● **YOUR ASSIGNMENT**
The answer should consist of every line of the material, repeated verbatim.

● **SUPPLIED DATA**

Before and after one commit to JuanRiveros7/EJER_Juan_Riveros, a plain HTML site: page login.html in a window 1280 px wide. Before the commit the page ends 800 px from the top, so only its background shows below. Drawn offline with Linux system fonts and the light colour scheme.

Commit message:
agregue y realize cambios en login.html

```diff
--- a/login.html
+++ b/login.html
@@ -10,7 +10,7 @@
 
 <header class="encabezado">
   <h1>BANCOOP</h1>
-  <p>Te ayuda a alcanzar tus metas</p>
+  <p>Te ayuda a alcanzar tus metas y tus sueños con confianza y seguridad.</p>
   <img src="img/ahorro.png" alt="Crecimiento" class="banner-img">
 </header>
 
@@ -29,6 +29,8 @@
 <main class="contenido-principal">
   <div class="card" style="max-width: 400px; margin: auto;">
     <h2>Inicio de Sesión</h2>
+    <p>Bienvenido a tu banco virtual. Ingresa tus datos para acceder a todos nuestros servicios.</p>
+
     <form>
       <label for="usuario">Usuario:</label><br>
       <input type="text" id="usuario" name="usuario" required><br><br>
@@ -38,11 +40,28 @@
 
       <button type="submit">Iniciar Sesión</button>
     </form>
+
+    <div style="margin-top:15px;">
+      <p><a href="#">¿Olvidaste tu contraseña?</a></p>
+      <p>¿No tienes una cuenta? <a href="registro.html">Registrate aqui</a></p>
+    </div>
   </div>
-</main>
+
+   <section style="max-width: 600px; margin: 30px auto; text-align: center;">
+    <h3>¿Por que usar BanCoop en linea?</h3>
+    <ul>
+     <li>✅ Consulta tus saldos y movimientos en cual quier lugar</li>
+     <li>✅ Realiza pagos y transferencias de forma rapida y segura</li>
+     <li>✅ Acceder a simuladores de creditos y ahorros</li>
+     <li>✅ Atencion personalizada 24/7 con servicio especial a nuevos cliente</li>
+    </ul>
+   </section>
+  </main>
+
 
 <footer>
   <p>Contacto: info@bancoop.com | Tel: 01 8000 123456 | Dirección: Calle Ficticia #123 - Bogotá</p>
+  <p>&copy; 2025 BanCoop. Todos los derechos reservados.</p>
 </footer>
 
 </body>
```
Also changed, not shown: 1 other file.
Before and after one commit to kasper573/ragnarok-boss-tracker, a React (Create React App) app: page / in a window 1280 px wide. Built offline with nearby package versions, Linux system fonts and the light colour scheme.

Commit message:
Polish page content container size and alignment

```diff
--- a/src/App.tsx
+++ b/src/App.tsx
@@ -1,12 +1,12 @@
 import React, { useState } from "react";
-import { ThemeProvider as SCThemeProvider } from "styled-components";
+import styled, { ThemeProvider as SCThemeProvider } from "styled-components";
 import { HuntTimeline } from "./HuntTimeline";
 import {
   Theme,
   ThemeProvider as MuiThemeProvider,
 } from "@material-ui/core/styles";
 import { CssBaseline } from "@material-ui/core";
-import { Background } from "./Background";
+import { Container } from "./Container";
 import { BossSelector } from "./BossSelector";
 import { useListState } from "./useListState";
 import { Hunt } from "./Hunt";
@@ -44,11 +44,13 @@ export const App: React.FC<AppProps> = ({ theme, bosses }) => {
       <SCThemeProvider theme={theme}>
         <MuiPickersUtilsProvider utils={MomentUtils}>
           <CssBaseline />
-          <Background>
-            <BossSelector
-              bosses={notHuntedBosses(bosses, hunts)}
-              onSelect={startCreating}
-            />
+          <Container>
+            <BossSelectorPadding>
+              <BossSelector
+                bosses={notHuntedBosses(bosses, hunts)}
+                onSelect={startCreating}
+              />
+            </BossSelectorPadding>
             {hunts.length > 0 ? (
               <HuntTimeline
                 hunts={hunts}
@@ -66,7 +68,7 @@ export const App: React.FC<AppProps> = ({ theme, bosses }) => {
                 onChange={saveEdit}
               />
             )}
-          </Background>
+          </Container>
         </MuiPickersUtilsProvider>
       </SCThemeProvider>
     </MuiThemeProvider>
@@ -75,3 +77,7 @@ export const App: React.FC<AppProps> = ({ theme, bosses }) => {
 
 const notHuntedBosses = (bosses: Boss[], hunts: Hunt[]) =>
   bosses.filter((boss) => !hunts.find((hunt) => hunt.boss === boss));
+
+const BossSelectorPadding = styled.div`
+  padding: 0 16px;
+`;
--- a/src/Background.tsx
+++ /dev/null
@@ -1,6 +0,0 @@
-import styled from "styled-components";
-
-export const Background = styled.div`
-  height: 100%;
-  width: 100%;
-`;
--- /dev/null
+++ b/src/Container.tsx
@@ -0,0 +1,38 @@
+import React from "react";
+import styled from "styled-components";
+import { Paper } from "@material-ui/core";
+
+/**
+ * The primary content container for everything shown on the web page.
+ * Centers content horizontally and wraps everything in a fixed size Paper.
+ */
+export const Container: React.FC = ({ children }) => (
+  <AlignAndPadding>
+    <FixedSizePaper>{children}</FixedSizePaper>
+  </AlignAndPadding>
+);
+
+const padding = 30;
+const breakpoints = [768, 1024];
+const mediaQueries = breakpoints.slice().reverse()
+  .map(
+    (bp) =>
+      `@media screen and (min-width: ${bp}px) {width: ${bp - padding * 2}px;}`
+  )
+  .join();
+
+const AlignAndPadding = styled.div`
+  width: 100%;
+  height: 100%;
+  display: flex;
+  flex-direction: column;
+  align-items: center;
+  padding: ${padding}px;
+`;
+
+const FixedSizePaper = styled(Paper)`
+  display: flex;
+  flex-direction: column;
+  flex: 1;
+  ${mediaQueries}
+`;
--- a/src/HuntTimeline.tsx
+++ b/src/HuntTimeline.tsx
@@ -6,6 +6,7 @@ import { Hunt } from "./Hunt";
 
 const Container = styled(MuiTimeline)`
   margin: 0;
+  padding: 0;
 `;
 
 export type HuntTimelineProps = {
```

● **ANSWER BOX**
Before and after one commit to JuanRiveros7/EJER_Juan_Riveros, a plain HTML site: page login.html in a window 1280 px wide. Before the commit the page ends 800 px from the top, so only its background shows below. Drawn offline with Linux system fonts and the light colour scheme.

Commit message:
agregue y realize cambios en login.html

```diff
--- a/login.html
+++ b/login.html
@@ -10,7 +10,7 @@
 
 <header class="encabezado">
   <h1>BANCOOP</h1>
-  <p>Te ayuda a alcanzar tus metas</p>
+  <p>Te ayuda a alcanzar tus metas y tus sueños con confianza y seguridad.</p>
   <img src="img/ahorro.png" alt="Crecimiento" class="banner-img">
 </header>
 
@@ -29,6 +29,8 @@
 <main class="contenido-principal">
   <div class="card" style="max-width: 400px; margin: auto;">
     <h2>Inicio de Sesión</h2>
+    <p>Bienvenido a tu banco virtual. Ingresa tus datos para acceder a todos nuestros servicios.</p>
+
     <form>
       <label for="usuario">Usuario:</label><br>
       <input type="text" id="usuario" name="usuario" required><br><br>
@@ -38,11 +40,28 @@
 
       <button type="submit">Iniciar Sesión</button>
     </form>
+
+    <div style="margin-top:15px;">
+      <p><a href="#">¿Olvidaste tu contraseña?</a></p>
+      <p>¿No tienes una cuenta? <a href="registro.html">Registrate aqui</a></p>
+    </div>
   </div>
-</main>
+
+   <section style="max-width: 600px; margin: 30px auto; text-align: center;">
+    <h3>¿Por que usar BanCoop en linea?</h3>
+    <ul>
+     <li>✅ Consulta tus saldos y movimientos en cual quier lugar</li>
+     <li>✅ Realiza pagos y transferencias de forma rapida y segura</li>
+     <li>✅ Acceder a simuladores de creditos y ahorros</li>
+     <li>✅ Atencion personalizada 24/7 con servicio especial a nuevos cliente</li>
+    </ul>
+   </section>
+  </main>
+
 
 <footer>
   <p>Contacto: info@bancoop.com | Tel: 01 8000 123456 | Dirección: Calle Ficticia #123 - Bogotá</p>
+  <p>&copy; 2025 BanCoop. Todos los derechos reservados.</p>
 </footer>
 
 </body>
```
Also changed, not shown: 1 other file.
Before and after one commit to kasper573/ragnarok-boss-tracker, a React (Create React App) app: page / in a window 1280 px wide. Built offline with nearby package versions, Linux system fonts and the light colour scheme.

Commit message:
Polish page content container size and alignment

```diff
--- a/src/App.tsx
+++ b/src/App.tsx
@@ -1,12 +1,12 @@
 import React, { useState } from "react";
-import { ThemeProvider as SCThemeProvider } from "styled-components";
+import styled, { ThemeProvider as SCThemeProvider } from "styled-components";
 import { HuntTimeline } from "./HuntTimeline";
 import {
   Theme,
   ThemeProvider as MuiThemeProvider,
 } from "@material-ui/core/styles";
 import { CssBaseline } from "@material-ui/core";
-import { Background } from "./Background";
+import { Container } from "./Container";
 import { BossSelector } from "./BossSelector";
 import { useListState } from "./useListState";
 import { Hunt } from "./Hunt";
@@ -44,11 +44,13 @@ export const App: React.FC<AppProps> = ({ theme, bosses }) => {
       <SCThemeProvider theme={theme}>
         <MuiPickersUtilsProvider utils={MomentUtils}>
           <CssBaseline />
-          <Background>
-            <BossSelector
-              bosses={notHuntedBosses(bosses, hunts)}
-              onSelect={startCreating}
-            />
+          <Container>
+            <BossSelectorPadding>
+              <BossSelector
+                bosses={notHuntedBosses(bosses, hunts)}
+                onSelect={startCreating}
+              />
+            </BossSelectorPadding>
             {hunts.length > 0 ? (
               <HuntTimeline
                 hunts={hunts}
@@ -66,7 +68,7 @@ export const App: React.FC<AppProps> = ({ theme, bosses }) => {
                 onChange={saveEdit}
               />
             )}
-          </Background>
+          </Container>
         </MuiPickersUtilsProvider>
       </SCThemeProvider>
     </MuiThemeProvider>
@@ -75,3 +77,7 @@ export const App: React.FC<AppProps> = ({ theme, bosses }) => {
 
 const notHuntedBosses = (bosses: Boss[], hunts: Hunt[]) =>
   bosses.filter((boss) => !hunts.find((hunt) => hunt.boss === boss));
+
+const BossSelectorPadding = styled.div`
+  padding: 0 16px;
+`;
--- a/src/Background.tsx
+++ /dev/null
@@ -1,6 +0,0 @@
-import styled from "styled-components";
-
-export const Background = styled.div`
-  height: 100%;
-  width: 100%;
-`;
--- /dev/null
+++ b/src/Container.tsx
@@ -0,0 +1,38 @@
+import React from "react";
+import styled from "styled-components";
+import { Paper } from "@material-ui/core";
+
+/**
+ * The primary content container for everything shown on the web page.
+ * Centers content horizontally and wraps everything in a fixed size Paper.
+ */
+export const Container: React.FC = ({ children }) => (
+  <AlignAndPadding>
+    <FixedSizePaper>{children}</FixedSizePaper>
+  </AlignAndPadding>
+);
+
+const padding = 30;
+const breakpoints = [768, 1024];
+const mediaQueries = breakpoints.slice().reverse()
+  .map(
+    (bp) =>
+      `@media screen and (min-width: ${bp}px) {width: ${bp - padding * 2}px;}`
+  )
+  .join();
+
+const AlignAndPadding = styled.div`
+  width: 100%;
+  height: 100%;
+  display: flex;
+  flex-direction: column;
+  align-items: center;
+  padding: ${padding}px;
+`;
+
+const FixedSizePaper = styled(Paper)`
+  display: flex;
+  flex-direction: column;
+  flex: 1;
+  ${mediaQueries}
+`;
--- a/src/HuntTimeline.tsx
+++ b/src/HuntTimeline.tsx
@@ -6,6 +6,7 @@ import { Hunt } from "./Hunt";
 
 const Container = styled(MuiTimeline)`
   margin: 0;
+  padding: 0;
 `;
 
 export type HuntTimelineProps = {
```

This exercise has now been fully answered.